By CARSON J.S. REICHARDT
Many student organizations require that members log a certain number of service hours to remain in good standing. Churches and religious groups will organize them as ways to help embody their faith. Some people may just be truly altruistic. However, many advocate that there’s a difference between simple volunteering and engaging on a higher level.
Drake first-year Ashly Frazier, an environmental science major, said she came to college with a desire to serve. Over the summer before coming to campus, she applied to be a part of the Engaged Citizen Corps and was accepted.
“The Engaged Citizen Corps has only been started to be offered the past three years for incoming freshmen,” Frazier said. “This year, there’s only ten of us out of the entire Drake community. You form a partnership with a local nonprofit in the Drake community. I’m partnered with Anawim Housing, which serves low-income families and people who have experienced, are experiencing or are transitioning out of homelessness.”
Members of the Engaged Citizens Corp log over 300 hours of service work throughout the school year. Combining this hands-on work with new information at Drake led Frazier to change some of her conceptions of volunteering.
“I never thought of service in the same way as I did in high school,” Frazier said. “I took an FYS called Toxic Charity that shifted my perspective on what volunteering is versus what service learning is, and how to make an impact with service projects.”
A key difference between the two ideas has to do with who is receiving what they want. Volunteer work can often be what done without the input of those who are receiving aid. Service learning, on the other hand, involves working with those getting help to find out what’s actually useful to them. An example of the former, according to Frazier, is tie blankets.
“They don’t make much sense,” Frazier said. “They don’t provide that much warmth. They can work well for certain projects, like giving them to kids in hospitals, but for someone who’s homeless, it’s not practical. They can’t wash them, they get dirty, they can’t dry them. It gives people a lot of their own self-fulfillment, but it’s something that if you gave it to someone experiencing homelessness right now, it’s not very beneficial for them. It’s the downfall of a lot of forms of volunteering. People don’t think through the entire process or how the person will take the product and use it.”
Frazier is currently working with the Residence Hall Association on a similar project that will have a targeted impact. The group will be collecting plastics bags from students across campus and turning them into “plarn,” which means plastic yarn. From there, the plarn will be turned into sleeping mats that will be given to people experiencing homelessness. These mats also have several benefits to the people receiving them.
“Because of how thick the plarn actually is, it’ll keep people warm, provide more cushion and keep things on top of the mats away from water damage,” Frazier said. “When rain hits, people have nowhere to go, and their stuff is destroyed, so these mats can help with that. It provides an extra layer of protection. They’re also really easy to clean. They can be dunked in a pond or lake, and it’ll clean them really well. They don’t absorb like how a tie blanket would.
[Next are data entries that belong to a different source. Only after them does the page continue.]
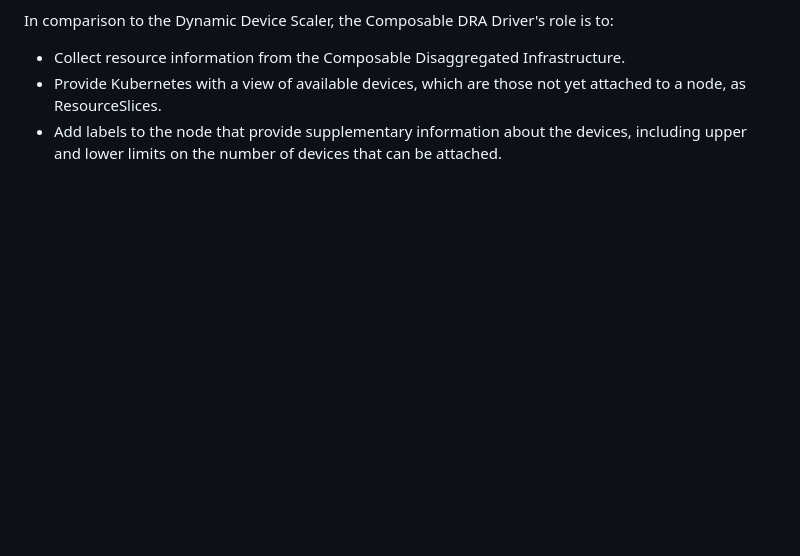
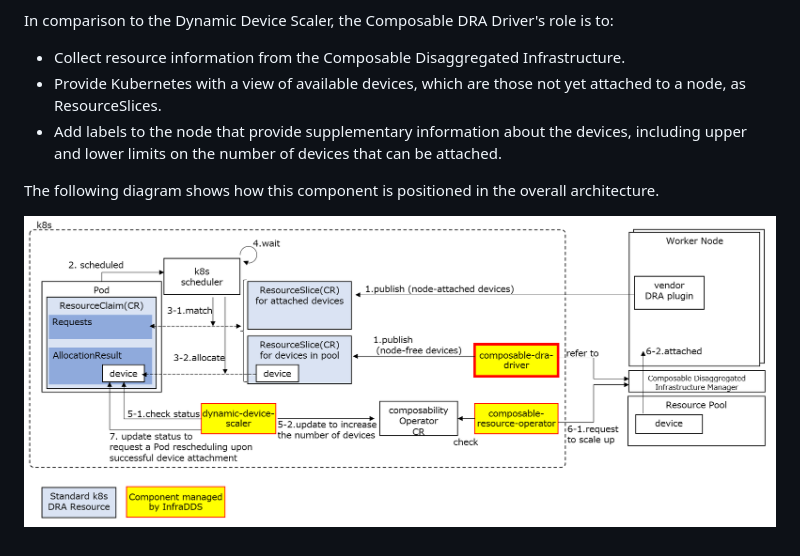
Before and after one commit to CoHDI/composable-dra-driver, a Markdown page: README.md, the part around the change. GitHub-like rendering; pictures changed too: doc/cdidra1.png (added); blank space fills up the shorter version.

```diff
--- a/README.md
+++ b/README.md
@@ -9,3 +9,7 @@ In comparison to the Dynamic Device Scaler, the Composable DRA Driver's role is
 - Collect resource information from the Composable Disaggregated Infrastructure.
 - Provide Kubernetes with a view of available devices, which are those not yet attached to a node, as ResourceSlices.
 - Add labels to the node that provide supplementary information about the devices, including upper and lower limits on the number of devices that can be attached.
+
+The following diagram shows how this component is positioned in the overall architecture.
+
+![alt text](doc/cdidra1.png)
```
They’re quick to dry, too. They’re pretty lightweight, can be rolled over your shoulder. People experiencing homelessness often have to take all their belongings with them, so that’s helpful,”
Working together with the community was a goal of Frazier’s work with the Engaged Citizen Corps and the RHA project.
“Drake can be very isolated from the community, so it’s a great way to bridge that,” Frazier said. “Drake’s not its own bubble, it’s not its own island in the sea of Des Moines. I think doing little things to bring people onto campus will help Drake make those connections.”
Photo courtesy of Carson J.S. Reichardt